Above it all, I learned to respect my freedom.

Yes, we all poke fun at Microsoft, I don't think it's possible for us not to do it. Let's face it, Microsoft is a company that takes months to turn out patches to their system, and poor ones at that. The evolution of Linux is on Internet time. Our changes occur by the minute.

We're getting joined now by groups of people that want Linux for other reasons. Do these new groups of people fall into any one specific crowd?

If you are a software developer, you probably want Linux because it levels the playing field.

If you are a hardware vendor, you probably want Linux because it doesn't have any software royalties, and provides you with a comfort zone that Microsoft cannot provide: easy access to the source code.

If you are a Value Added Reseller you probably want Linux because it provides you with a new reason to sell services. Face it, money coming from the sale of software and hardware has all but dried up. Services are where the money is.

If you are an ISP you probably like Linux for a host of reasons. Among them: efficiency, flexibility, security, cost and support. Face it, Linux is not gaining in the web server arena due to marketing, there is little to no marketing at all for Linux at the moment.

If you are an operating system company that makes a proprietary product that's known for locking out markets. Well, I can't see many reasons to love Linux there.

Now, you have your answer why these two groups might be diametrically opposed. But are we part of an ABM cult? Most cults seem to grow religious as the product line fades. As death comes nearer for the providing company.
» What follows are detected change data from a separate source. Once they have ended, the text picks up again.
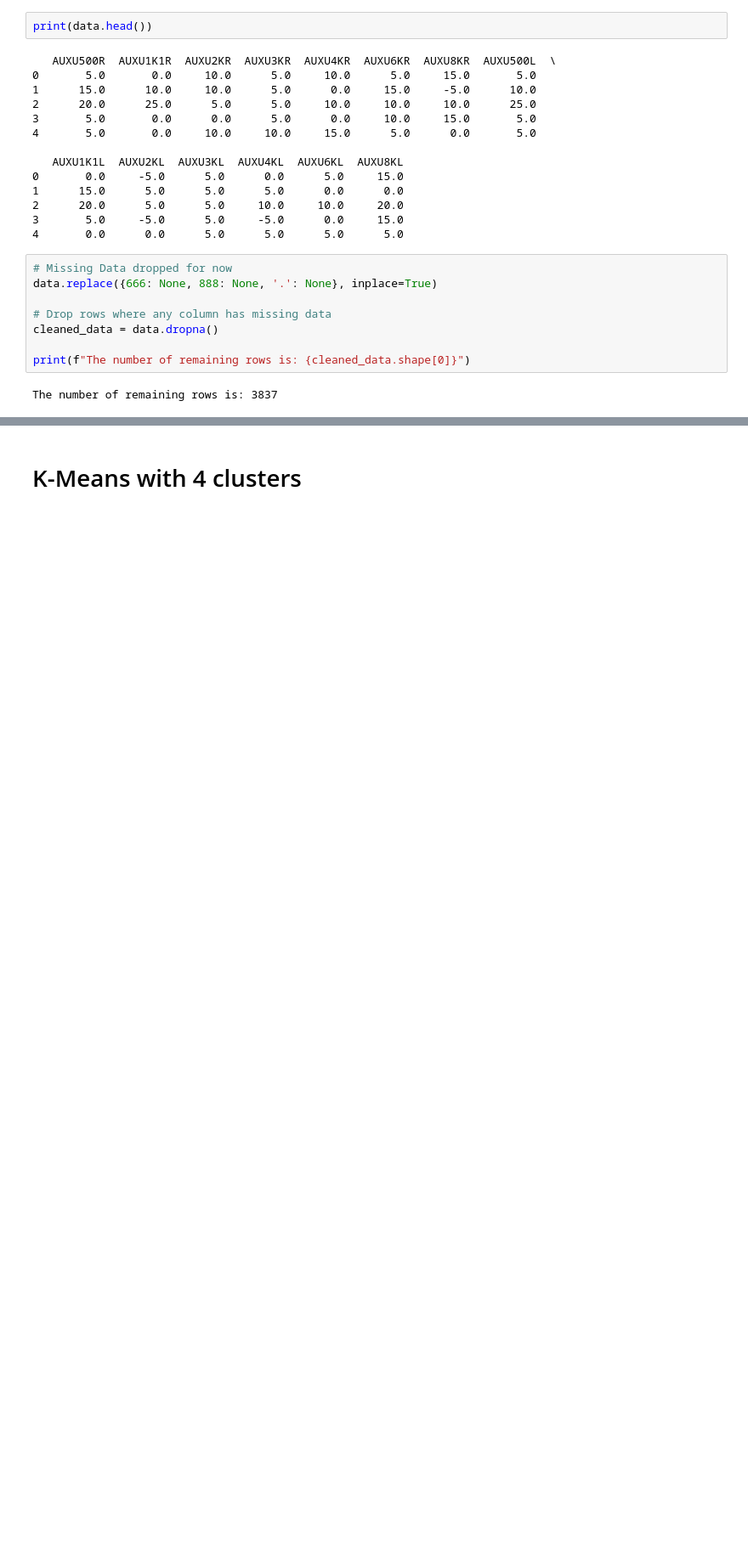
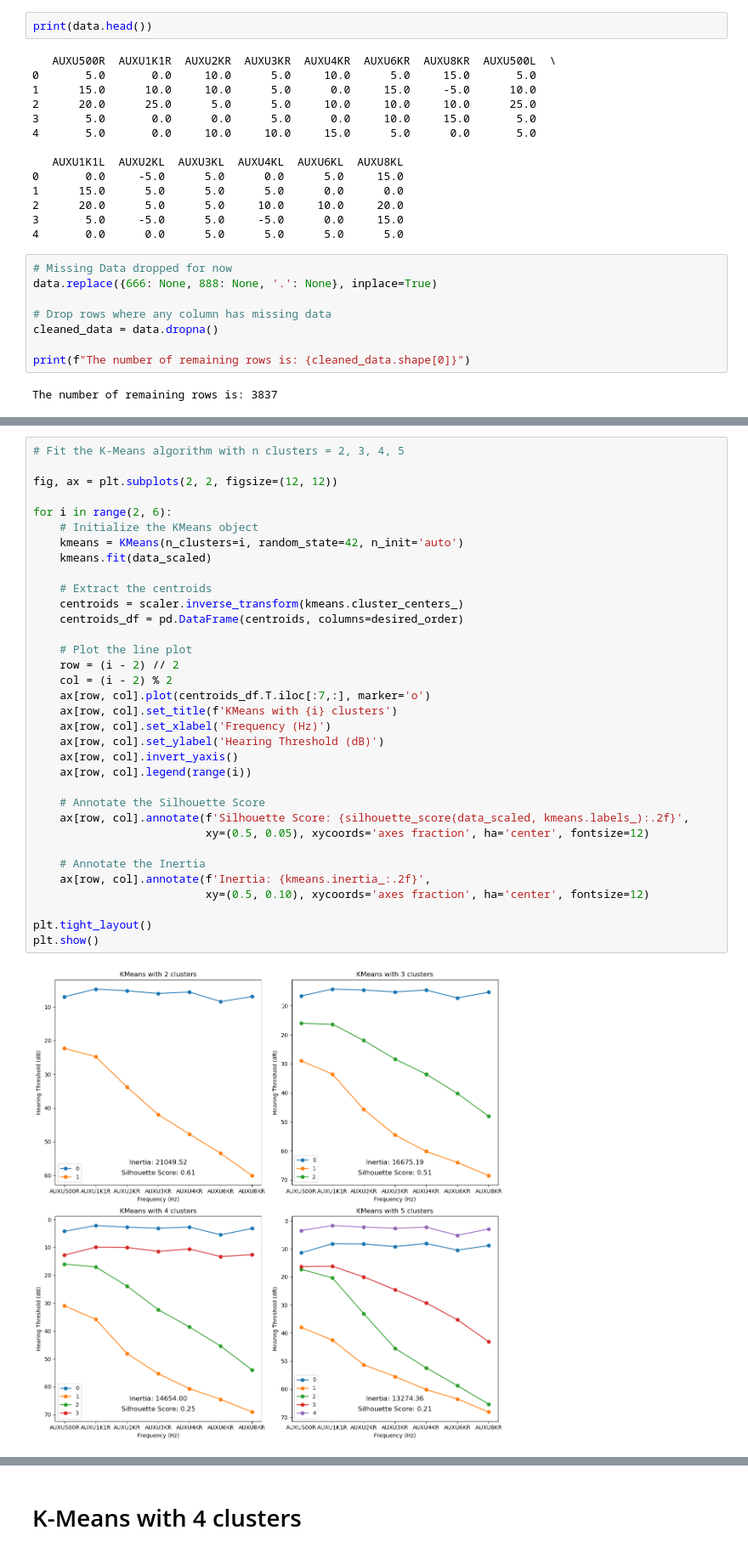
Before and after one commit to BruciiZ/hearing-clustering, a Jupyter notebook: code/K-Means.ipynb, the cells around one changed output, grey strips where cells are left out. Shown at 85% size. Cells and saved outputs as stored; diff of their text form; blank space fills up the shorter version.

Commit message:
Added the long format K-Means

```diff
--- a/code/K-Means.ipynb
+++ b/code/K-Means.ipynb
@@ -103,0 +110,36 @@ standardized_left_ear_data = scaler.fit_transform(left_ear_data)
+# %%
+# Fit the K-Means algorithm with n clusters = 2, 3, 4, 5
+
+fig, ax = plt.subplots(2, 2, figsize=(12, 12))
+
+for i in range(2, 6):
+    # Initialize the KMeans object
+    kmeans = KMeans(n_clusters=i, random_state=42, n_init='auto')
+    kmeans.fit(data_scaled)
+
+    # Extract the centroids
+    centroids = scaler.inverse_transform(kmeans.cluster_centers_)
+    centroids_df = pd.DataFrame(centroids, columns=desired_order)
+
+    # Plot the line plot
+    row = (i - 2) // 2
+    col = (i - 2) % 2
+    ax[row, col].plot(centroids_df.T.iloc[:7,:], marker='o')
+    ax[row, col].set_title(f'KMeans with {i} clusters')
+    ax[row, col].set_xlabel('Frequency (Hz)')
+    ax[row, col].set_ylabel('Hearing Threshold (dB)')
+    ax[row, col].invert_yaxis()
+    ax[row, col].legend(range(i))
+
+    # Annotate the Silhouette Score
+    ax[row, col].annotate(f'Silhouette Score: {silhouette_score(data_scaled, kmeans.labels_):.2f}',
+                          xy=(0.5, 0.05), xycoords='axes fraction', ha='center', fontsize=12)
+
+    # Annotate the Inertia
+    ax[row, col].annotate(f'Inertia: {kmeans.inertia_:.2f}',
+                          xy=(0.5, 0.10), xycoords='axes fraction', ha='center', fontsize=12)
+
+plt.tight_layout()
+plt.show()
+# %% [output]
+[figure, added]
```
Also changed, not shown: parts of 7 cells of this notebook, 2 other files.
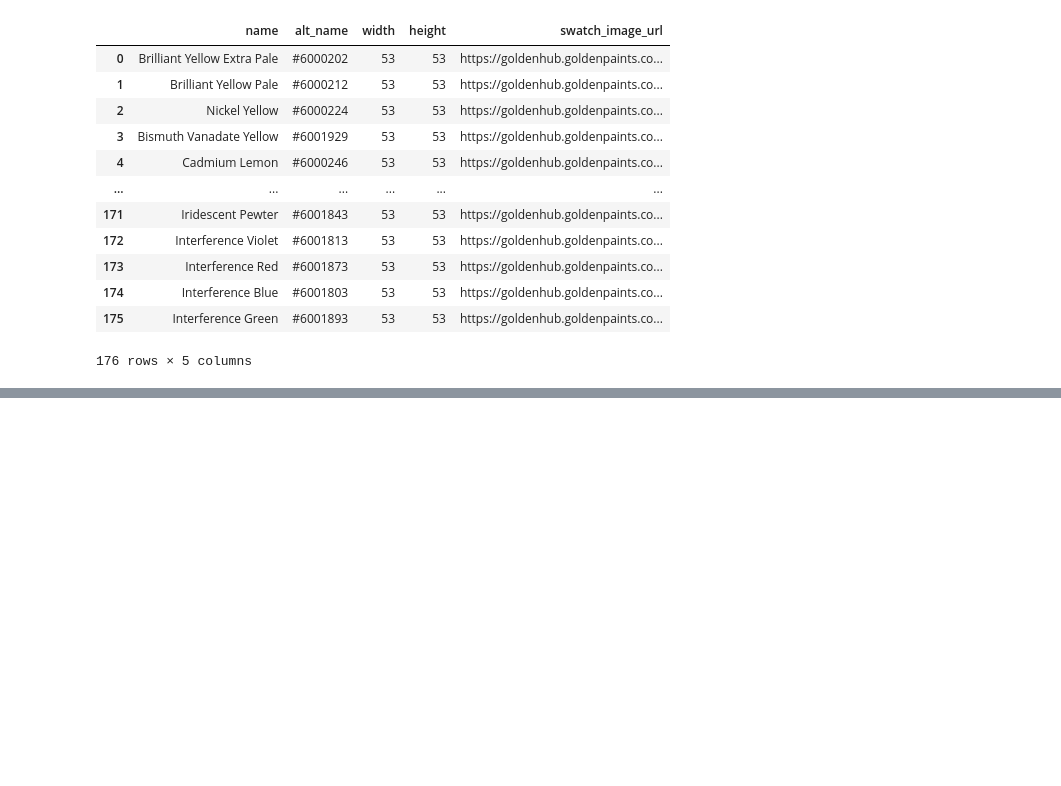
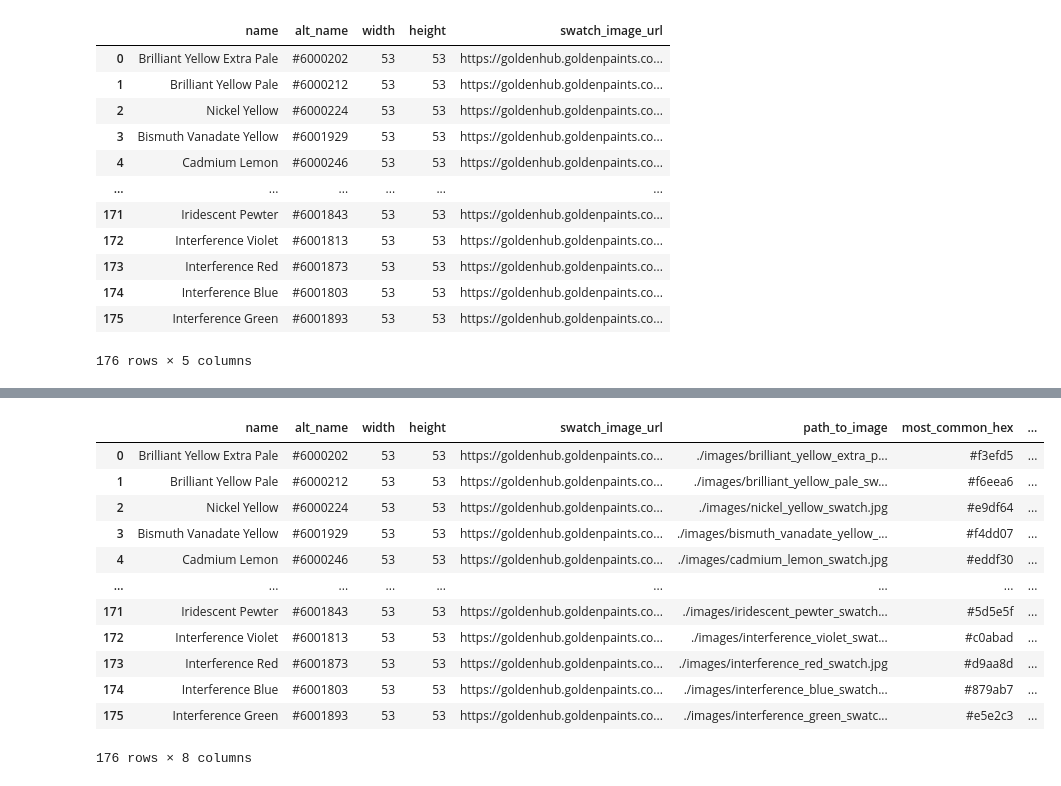
Before and after one commit to danielmberry/oil-paints-to-hex, a Jupyter notebook: 01-collect-color-swatches.ipynb, the cells around one changed output, grey strips where cells are left out. Saved outputs shown, nothing was run; the diff lists cells and outputs as text; code cells hidden in the pictures; blank space fills up the shorter version.

Commit message:
add code to find hex colors

```diff
--- a/01-collect-color-swatches.ipynb
+++ b/01-collect-color-swatches.ipynb
@@ -81,0 +146,17 @@ for i in tqdm(range(len(df))):
+# %%
+df = pd.read_csv('./williamsburg_oil_colors.csv')
+df
+# %% [output]
+|  | name | alt_name | width | height | swatch_image_url | path_to_image | most_common_hex | ... |
+| 0 | Brilliant Yellow Extra Pale | #6000202 | 53 | 53 | https://goldenhub.goldenpaints.co... | ./images/brilliant_yellow_extra_p... | #f3efd5 | ... |
+| 1 | Brilliant Yellow Pale | #6000212 | 53 | 53 | https://goldenhub.goldenpaints.co... | ./images/brilliant_yellow_pale_sw... | #f6eea6 | ... |
+| 2 | Nickel Yellow | #6000224 | 53 | 53 | https://goldenhub.goldenpaints.co... | ./images/nickel_yellow_swatch.jpg | #e9df64 | ... |
+| 3 | Bismuth Vanadate Yellow | #6001929 | 53 | 53 | https://goldenhub.goldenpaints.co... | ./images/bismuth_vanadate_yellow_... | #f4dd07 | ... |
+| 4 | Cadmium Lemon | #6000246 | 53 | 53 | https://goldenhub.goldenpaints.co... | ./images/cadmium_lemon_swatch.jpg | #eddf30 | ... |
+| ... | ... | ... | ... | ... | ... | ... | ... | ... |
+| 171 | Iridescent Pewter | #6001843 | 53 | 53 | https://goldenhub.goldenpaints.co... | ./images/iridescent_pewter_swatch... | #5d5e5f | ... |
+| 172 | Interference Violet | #6001813 | 53 | 53 | https://goldenhub.goldenpaints.co... | ./images/interference_violet_swat... | #c0abad | ... |
+| 173 | Interference Red | #6001873 | 53 | 53 | https://goldenhub.goldenpaints.co... | ./images/interference_red_swatch.jpg | #d9aa8d | ... |
+| 174 | Interference Blue | #6001803 | 53 | 53 | https://goldenhub.goldenpaints.co... | ./images/interference_blue_swatch... | #879ab7 | ... |
+| 175 | Interference Green | #6001893 | 53 | 53 | https://goldenhub.goldenpaints.co... | ./images/interference_green_swatc... | #e5e2c3 | ... |
+176 rows × 8 columns
```
Also changed, not shown: parts of 11 cells of this notebook.
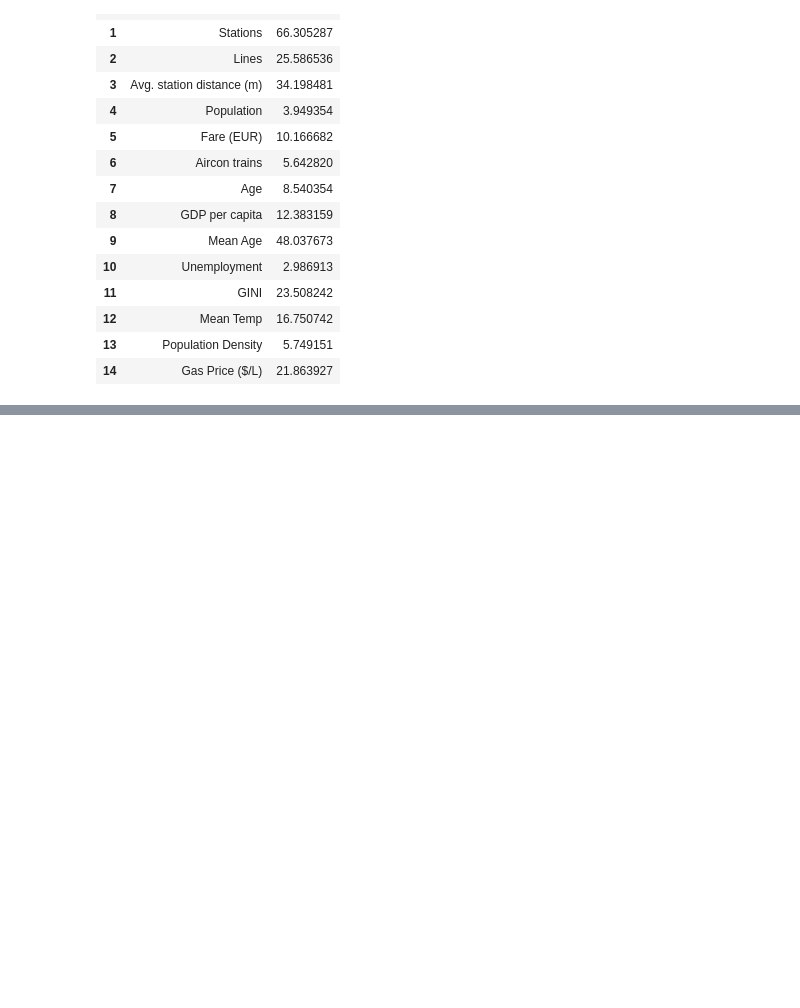
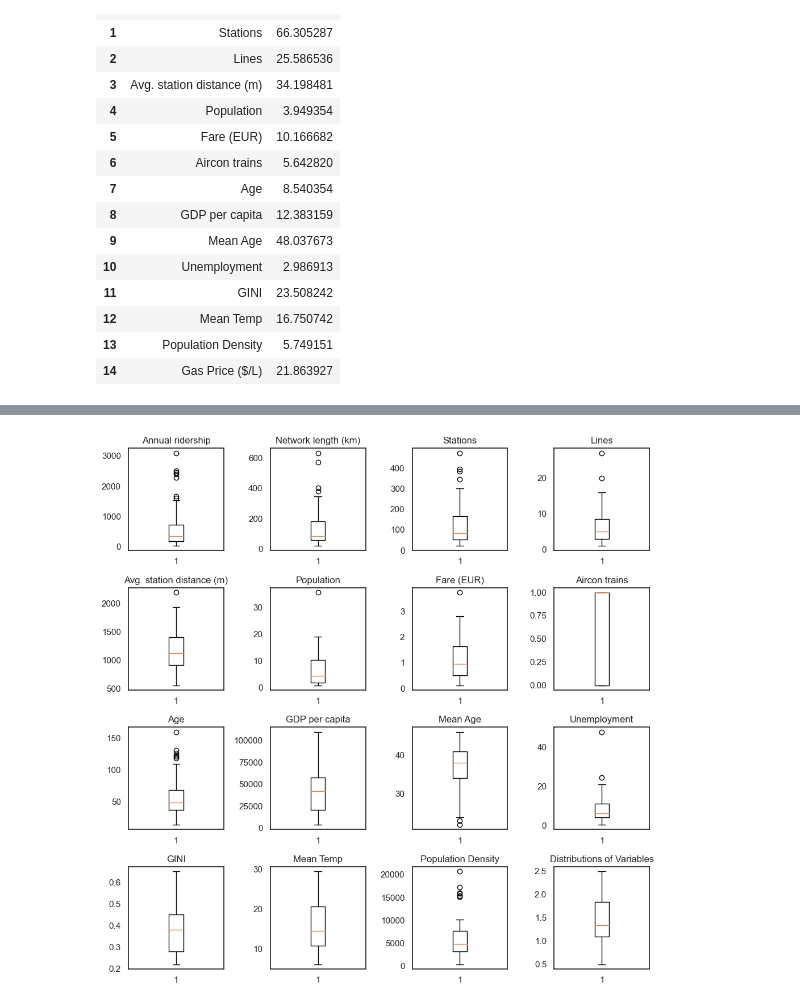
Before and after one commit to danagajewski/EconomicsCapstonData, a Jupyter notebook: CreatingVisuals.ipynb, the cells around one changed output, grey strips where cells are left out. Saved outputs shown, nothing was run; the diff lists cells and outputs as text; code cells hidden in the pictures; blank space fills up the shorter version.

```diff
--- a/CreatingVisuals.ipynb
+++ b/CreatingVisuals.ipynb
@@ -118,0 +173,23 @@ vif
+# %%
+metro_df_bw = metro_df.iloc[:, 2:]
+# %%
+# Create a figure with 4x4 subplots
+fig, axs = plt.subplots(4, 4, figsize=(10, 10))
+
+# Loop through every column in the DataFrame
+for i, col in enumerate(metro_df_bw.columns):
+    # Create a box and whisker plot for the current column
+    axs[i//4, i%4].boxplot(metro_df_bw[col])
+    axs[i//4, i%4].set_title(col)
+
+plt.title("Distributions of Variables")
+
+# Adjust the layout of the subplots
+plt.tight_layout()
+
+
+
+# Display the plot
+plt.show()
+# %% [output]
+[figure, added]
```
Also changed, not shown: parts of 3 cells of this notebook, 5 other files.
The Linux crowd is not like any of these cults in a big way. We are growing, and no one company is providing our "product".

What makes Linux popular? The answers are many.

We live in a society of simple answers. People look to a massacre like Littleton Colorado, and they want simple answers. One of my best friends and high school classmates is a teacher. We had a long talk about Littleton the other day. The answers, we decided, were complex. There are a lot of problems.

Just getting rid of Doom, or banning handguns, or whatever the simple answer of the week will be - it's not enough. But people, they want a simple answer to a complex problem. So the problem likely will not be comprehended for a long time. Never, possibly.

And this same mentality helps explain why people want to describe the Linux phenomena as a simple group of people, doing something simple.

Linux, like any Unix, is not simple in makeup. The people that contribute constitute a cross section of folks all over the globe, with generally only one thing in common: Internet access. The love of the product goes the same way: These people are all looking at it from their perspective. They are all contributing for different reasons.

It's not a simple answer. To make it simple, that's a serious mistake.

Yes, we don't have much respect for Microsoft. Why should we? But, to think that Linux is just happening because it's the ABM crowd, that's a mistake.

We are anything but, the anything but Microsoft crowd.

You can go ahead and lump us into that group if you want. It's been done over and over. We might even have a few converts that were previous members of that crowd.

Just don't be surprised when someday, your Mom or Dad talks about how much they love their Linux box.

* hacking: A term referring to "computer artist" - not to be associated with the people that try and break into things, or the people that write virus code: see "cracking".